Working with the EcoTarium and the Worcester Art Museum, two teams of WPI computer science and data science students have created custom-tailored apps that describe artworks and outdoor science exhibits and can even guide guests from place to place during their visit. 

“Such mobile apps give people the freedom to explore the world on their own terms, and at their own pace,” said Rodica Neamtu, a computer science professor at WPI, who advised the two teams of seniors. All students at WPI must complete a team-based Major Qualifying Project (MQP), a professional-level research and design project, before graduating.

Simple and easy to use, the EcoTarium Explorer was designed to deepen guests’ connection to the exhibits. Users can navigate the science and nature museum’s outdoor spaces at its sprawling campus on the city’s east side. Brief visible or audible descriptions are available at the touch of a button. 



“We are thrilled to be partnering with WPI students on their Major Qualifying Project and feel fortunate to have WPI as a local STEM resource,” said Katie Chappell, director of education and exhibits at the EcoTarium. “This project fits squarely within our mission to inspire a passion for science and nature through one-of-a-kind experiences, interactive exhibits, and accessible programming for all. Ensuring universal accessibility and equitable access for all members of our community is one of our key strategic priorities.” 
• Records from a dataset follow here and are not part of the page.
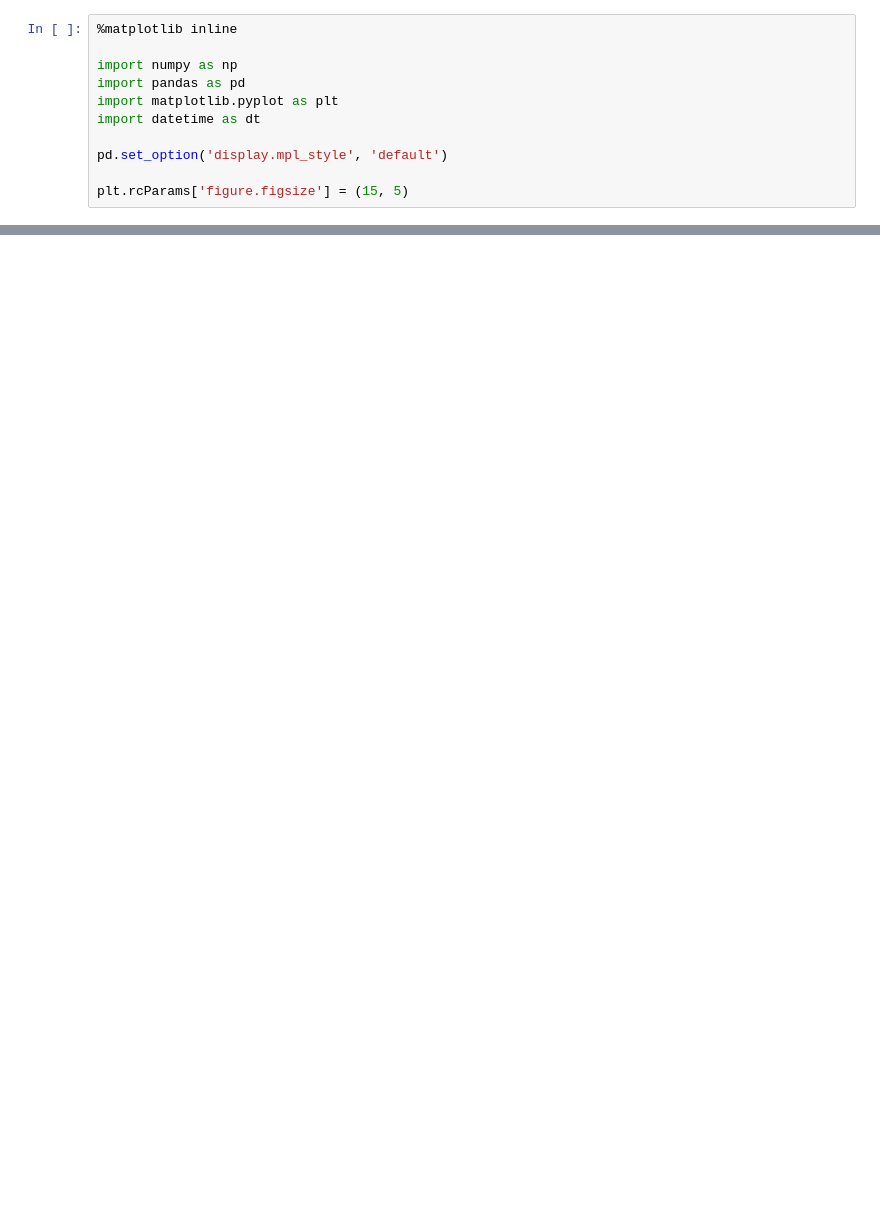
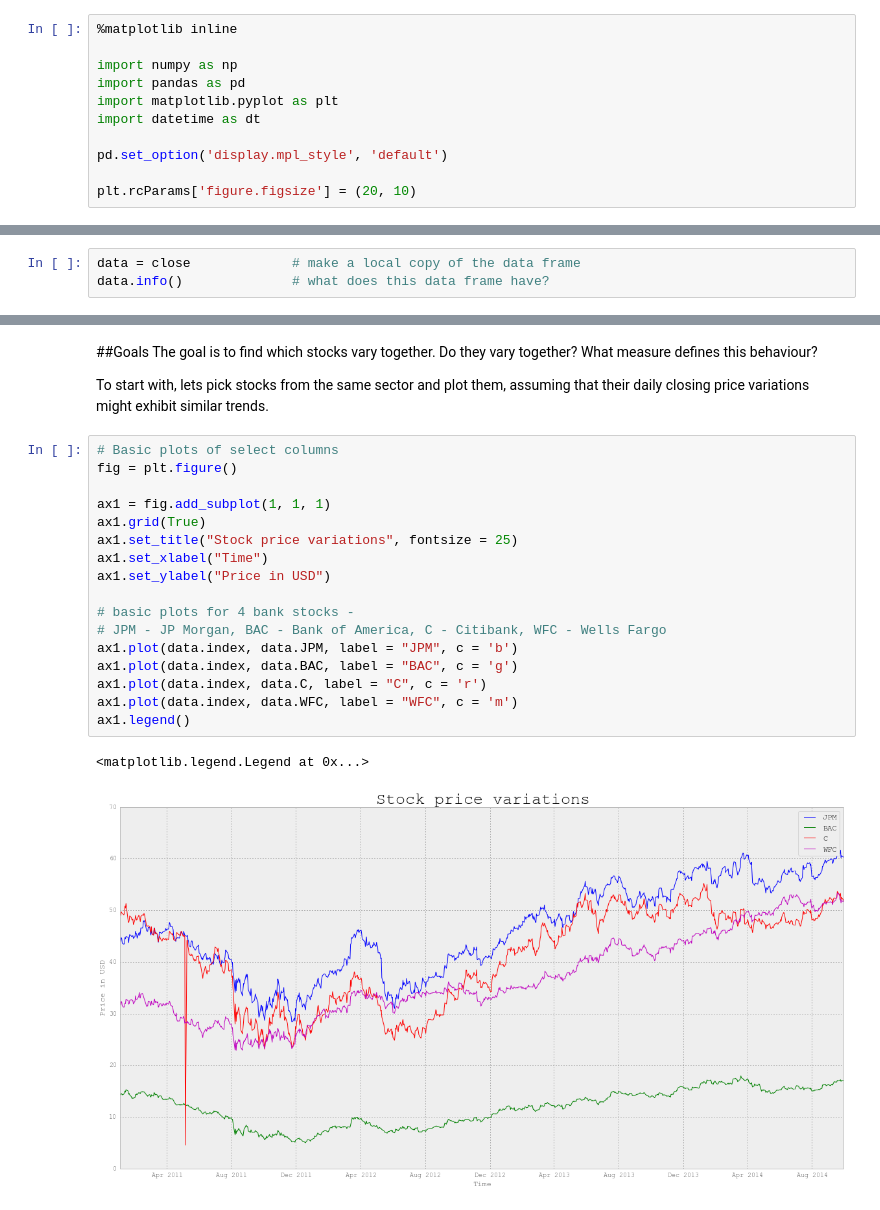
Before and after one commit to gbytomcat/StockMarketVisualization, a Jupyter notebook: notebooks/smv.ipynb, the cells around one changed output, grey strips where cells are left out. Drawn from its saved outputs; the diff is of its cells as text; blank space fills up the shorter version.

Commit message:
Added basic plots

```diff
--- a/notebooks/smv.ipynb
+++ b/notebooks/smv.ipynb
@@ -8,4 +16,4 @@ import datetime as dt
 
 pd.set_option('display.mpl_style', 'default')
 
-plt.rcParams['figure.figsize'] = (15, 5)
+plt.rcParams['figure.figsize'] = (20, 10)
@@ -45,0 +46,3 @@ for s in symbols:
+# %%
+data = close             # make a local copy of the data frame
+data.info()              # what does this data frame have?
@@ -45,0 +67,26 @@ for s in symbols:
+# %% [markdown]
+##Goals
+The goal is to find which stocks vary together. Do they vary together? What measure defines this behaviour?
+
+To start with, lets pick stocks from the same sector and plot them, assuming that their daily closing price variations might
+exhibit similar trends.
+# %%
+# Basic plots of select columns
+fig = plt.figure()
+
+ax1 = fig.add_subplot(1, 1, 1)
+ax1.grid(True)
+ax1.set_title("Stock price variations", fontsize = 25)
+ax1.set_xlabel("Time")
+ax1.set_ylabel("Price in USD")
+
+# basic plots for 4 bank stocks -
+# JPM - JP Morgan, BAC - Bank of America, C - Citibank, WFC - Wells Fargo
+ax1.plot(data.index, data.JPM, label = "JPM", c = 'b')
+ax1.plot(data.index, data.BAC, label = "BAC", c = 'g')
+ax1.plot(data.index, data.C, label = "C", c = 'r')
+ax1.plot(data.index, data.WFC, label = "WFC", c = 'm')
+ax1.legend()
+# %% [output]
+<matplotlib.legend.Legend at 0x...>
+[figure, added]
```
Also changed, not shown: parts of 7 cells of this notebook.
At the Worcester Art Museum, the custom-designed technology, called Beyond the Visual, allows users to read or hear a description of an artwork by opening the app and holding their phone close to a near-field communication tag, or NFC tag—similar to a QR code—mounted next to selected artworks.

Learn more about the MQP teams' work:

“Working with WPI and its students on this project was a great experience. It was exciting to see them take on different aspects of improving accessibility to the arts and culture within the city,” said Marnie Weir, director of learning and engagement for the Worcester Art Museum.



Timothy Connors, a senior on the art museum MQP team, said he enjoyed working with testers referred from Audio Journal, a Worcester organization that serves the visually impaired. 

“Just to see the impact—to see how much it means to people, to be able to work with people who have to work through this problem, to be able to help them with it, and to understand their perspective—was gratifying,” Connors said. 

Harry Duchesne, director of Audio Journal, has worked with WPI student teams on previous projects, and said the new student-designed apps will prove to be must-have tools for a population eager to embrace technology as a way to increase mobility. 

“It’s all about quality of life,” Duchesne said. “Those who live with a disability, particularly the blind and print-disabled, want the same autonomy and independence the rest of us have.” 

Connors joined seniors Randy Dyer and Theo Coppola on the art museum team. The EcoTarium team included Dylan Olmsted, Joseph Fox, Brandon Vuong, Owen McGinley, and Dylan Phillips. 

The Beyond the Visual and EcoTarium Explorer apps are currently available for download for Apple and Android phones.